It’s official: We’re getting married! We would like to exchange our vows at the Edgartown Lighthouse. How do we arrange that?
    – Going to the Lighthouse and We’re Gonna…

Dear Soon-to-be-Mrs. Lighthouse,

    Congratulations! I love the idea of the beach wedding, barefoot in the sand, and I’m a total sap for the symbolism: saying your I dos at the base of a beacon that has guided wayward sailors home to safe harbor and family for centuries. Beautiful.

    Edgartown Lighthouse, along with East Chop and Gay Head Lights, are overseen and maintained by the Martha’s Vineyard Museum. There is a ton of information available on its website ( about renting these properties, including costs (currently $300 per hour) and other guidelines.

For a ceremony on the beach, do we need to provide seating for all our guests?
    – Beach Bride

Dear Beach Bride,

    If your ceremony won’t be more than twenty minutes, people can stand, although I would recommend supplying some seating, as you may have guests who are elderly, expecting, or unable to stand for other reasons. Plan on providing chairs for 15 to 20 percent of your guests: If you have a hundred guests, twenty chairs should be reasonable.

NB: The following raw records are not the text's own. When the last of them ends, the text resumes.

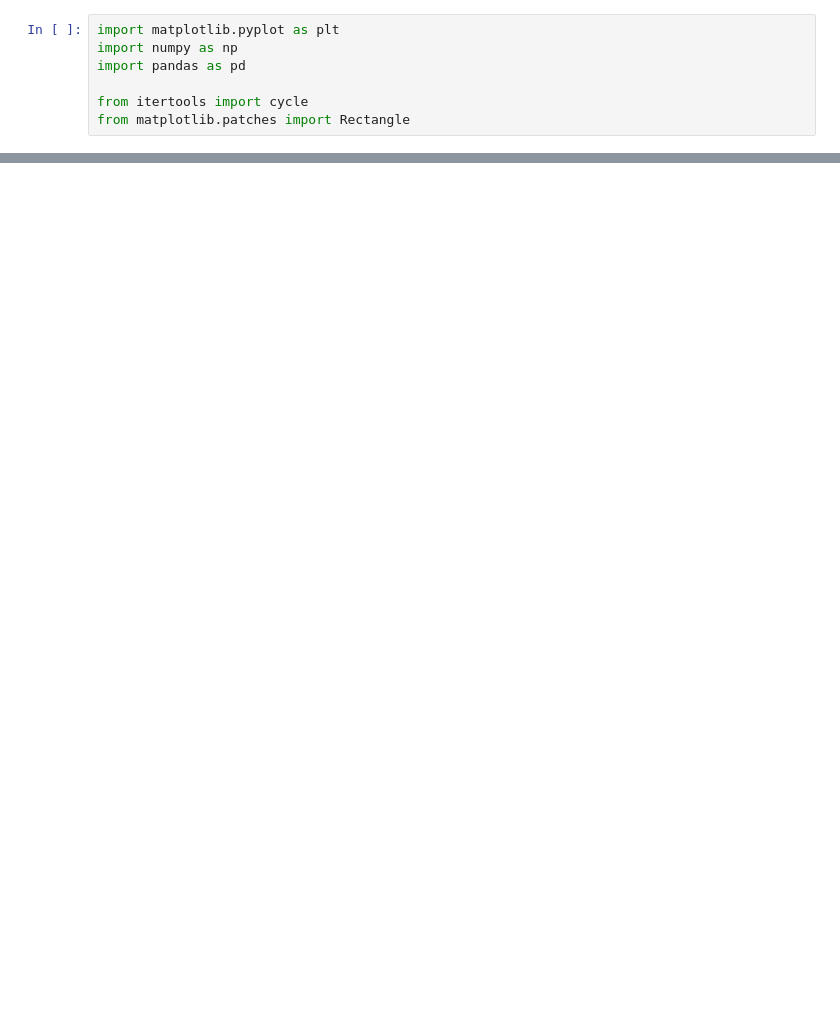
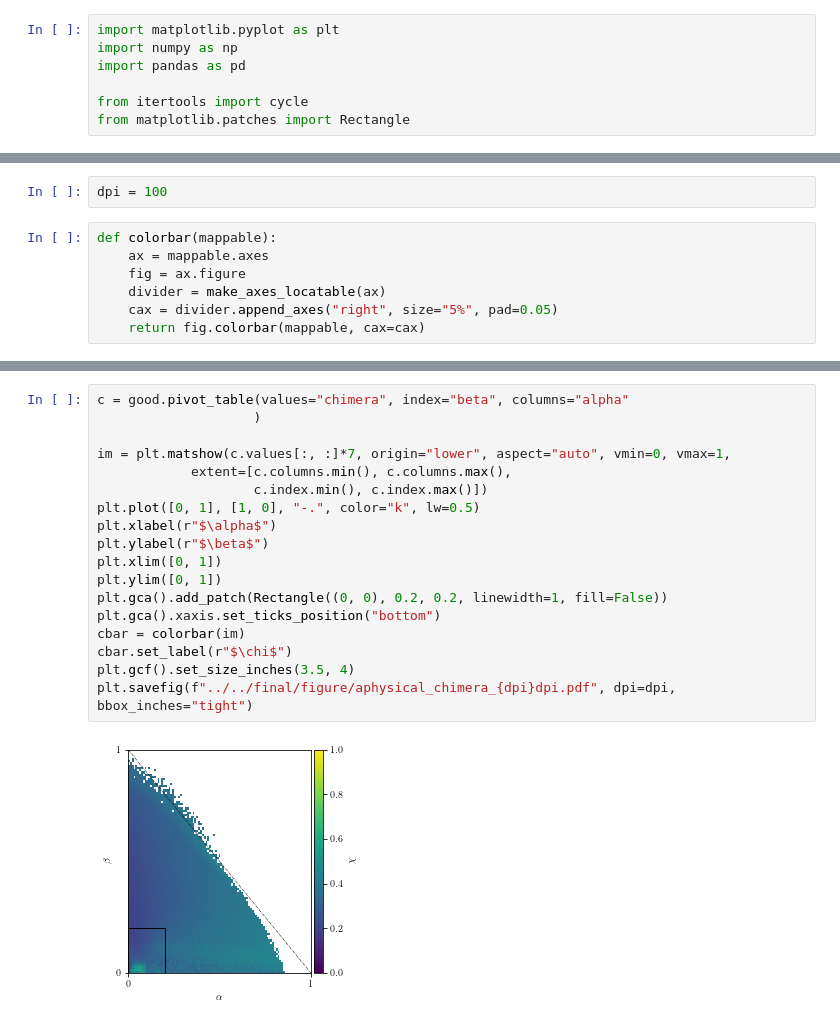
Before and after one commit to henmitch/chimera-2019, a Jupyter notebook: code/python/landscape_analysis.ipynb, the cells around one changed output, grey strips where cells are left out. Saved outputs shown, nothing was run; the diff lists cells and outputs as text; blank space fills up the shorter version.

```diff
--- a/code/python/landscape_analysis.ipynb
+++ b/code/python/landscape_analysis.ipynb
@@ -8,3 +10,12 @@ from matplotlib.patches import Rectangle
+# %%
+dpi = 100
+# %%
+def colorbar(mappable):
+    ax = mappable.axes
+    fig = ax.figure
+    divider = make_axes_locatable(ax)
+    cax = divider.append_axes("right", size="5%", pad=0.05)
+    return fig.colorbar(mappable, cax=cax)
 # %%
 ! rsync --progress "bluemoon-user1.uvm.edu:thesis/data/shanahan.csv" "../../data/shanahan.csv"
 # %% [output]
@@ -84,0 +119,20 @@ plt.gcf().set_size_inches(4, 4)
+# %%
+c = good.pivot_table(values="chimera", index="beta", columns="alpha"
+                    )
+
+im = plt.matshow(c.values[:, :]*7, origin="lower", aspect="auto", vmin=0, vmax=1,
+            extent=[c.columns.min(), c.columns.max(),
+                    c.index.min(), c.index.max()])
+plt.plot([0, 1], [1, 0], "-.", color="k", lw=0.5)
+plt.xlabel(r"$\alpha$")
+plt.ylabel(r"$\beta$")
+plt.xlim([0, 1])
+plt.ylim([0, 1])
+plt.gca().add_patch(Rectangle((0, 0), 0.2, 0.2, linewidth=1, fill=False))
+plt.gca().xaxis.set_ticks_position("bottom")
+cbar = colorbar(im)
+cbar.set_label(r"$\chi$")
+plt.gcf().set_size_inches(3.5, 4)
+plt.savefig(f"../../final/figure/aphysical_chimera_{dpi}dpi.pdf", dpi=dpi, bbox_inches="tight")
+# %% [output]
+[figure, added]
```
Also changed, not shown: parts of 20 cells of this notebook, 9 other files.
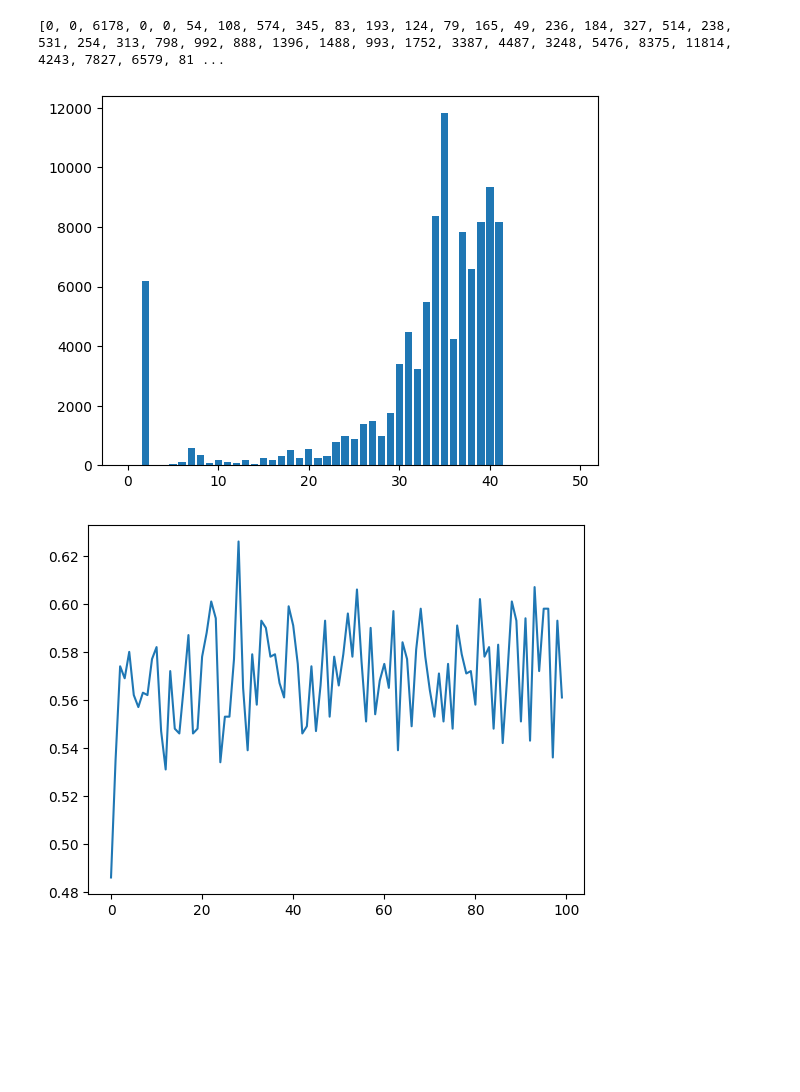
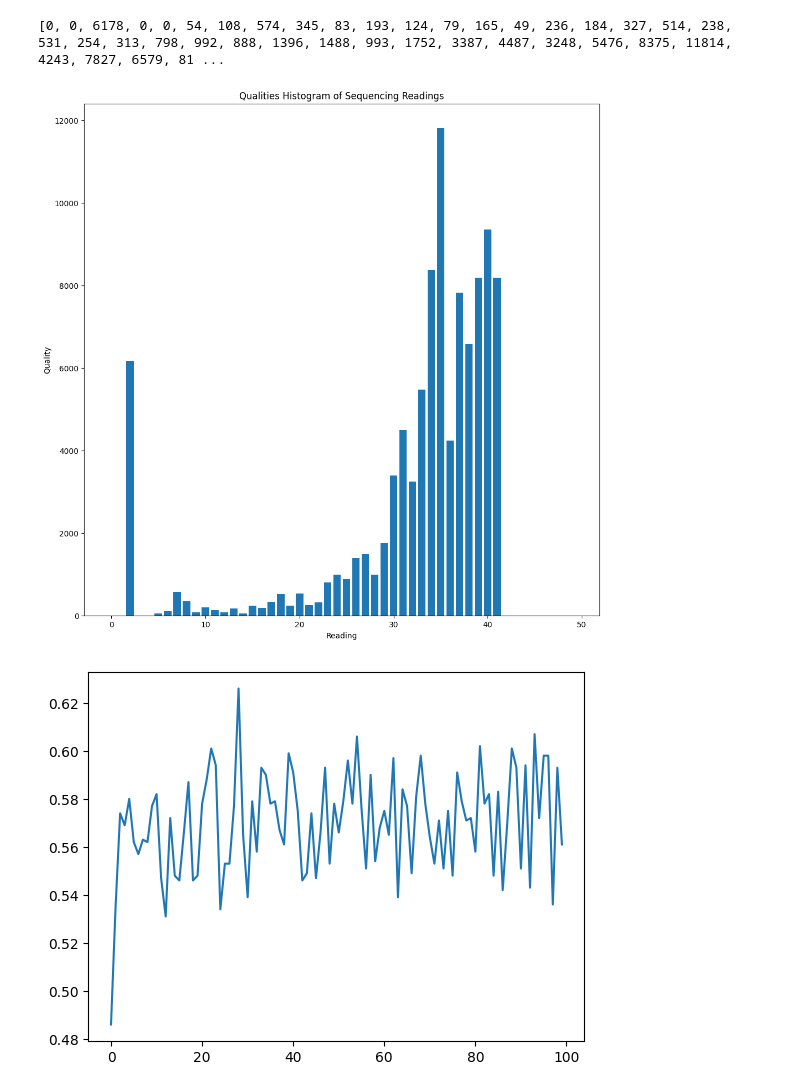
Before and after one commit to nnttluna/genomic-data-science, a Jupyter notebook: sequencing_naive_matching.ipynb, the cells around one changed output. Drawn from its saved outputs; the diff is of its cells as text; code cells hidden in the pictures; blank space fills up the shorter version.

```diff
--- a/sequencing_naive_matching.ipynb
+++ b/sequencing_naive_matching.ipynb
@@ -178,10 +178,19 @@ print(h)
 [0, 0, 6178, 0, 0, 54, 108, 574, 345, 83, 193, 124, 79, 165, 49, 236, 184, 327, 514, 238, 531, 254, 313, 798, 992, 888, 1396, 1488, 993, 1752, 3387, 4487, 3248, 5476, 8375, 11814, 4243, 7827, 6579, 81 ...
 # %%
 import matplotlib.pyplot as plt
+plt.figure(figsize=(12,12))
 plt.bar(range(len(h)),h)
+# setting title name
+plt.title("Qualities Histogram of Sequencing Readings")
+
+# setting x axis label
+plt.xlabel("Reading")
+
+# setting y axis label
+plt.ylabel("Quality")
 plt.show()
 # %% [output]
-[figure, old version]
+[figure, new version]
 # %%
 def findGCbypos(reads):
   gc = [0] * 100
```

    To make your guests even more comfortable and to enhance the beachy vibe, designate a place for the ladies to literally kick off their heels by posting a “shoes here” sign where people walk onto the sand.

Parking seems to be so limited everywhere on the Island, where can our guests park?
    – Behind the Wheel

Dear Behind the Wheel,

    I’d suggest picking a specific place for your guests to park and renting a van to shuttle people. If you have a lot of guests staying in one place, you could hire a bus or trolley to bring them from hotel to ceremony to reception.

    Another idea is cheap labor: My wedding took place down a long, dirt road, and there was plenty of parking, but not in plain sight, so we hired a few strapping young lads (i.e., the neighbors’ kids) to park cars for our guests.

    Keep in mind, if guests are parking their own cars along narrow dirt roads, they could easily land shin-deep in poison ivy, or heel-deep in mud, or have their stockings – or worse, bare legs – attacked by prickers. The only pain your guests’ legs should endure is from dancing the night away, so any assistance you can offer on the parking front will be much appreciated.

I’ve heard rain is supposed to be good luck on your wedding day, but I’m not buying it. What do we do if it rains?
    – Afraid of Rain

Dear Afraid of Rain,

    There is no way to predict the weather on the Island. Last year, June was sunny and lovely; in years past, it’s been more of a monsoon. September can be kind – an extra month of summer that no one expected – and also cruel with its procession of hurricanes as determined as your line of bridesmaids.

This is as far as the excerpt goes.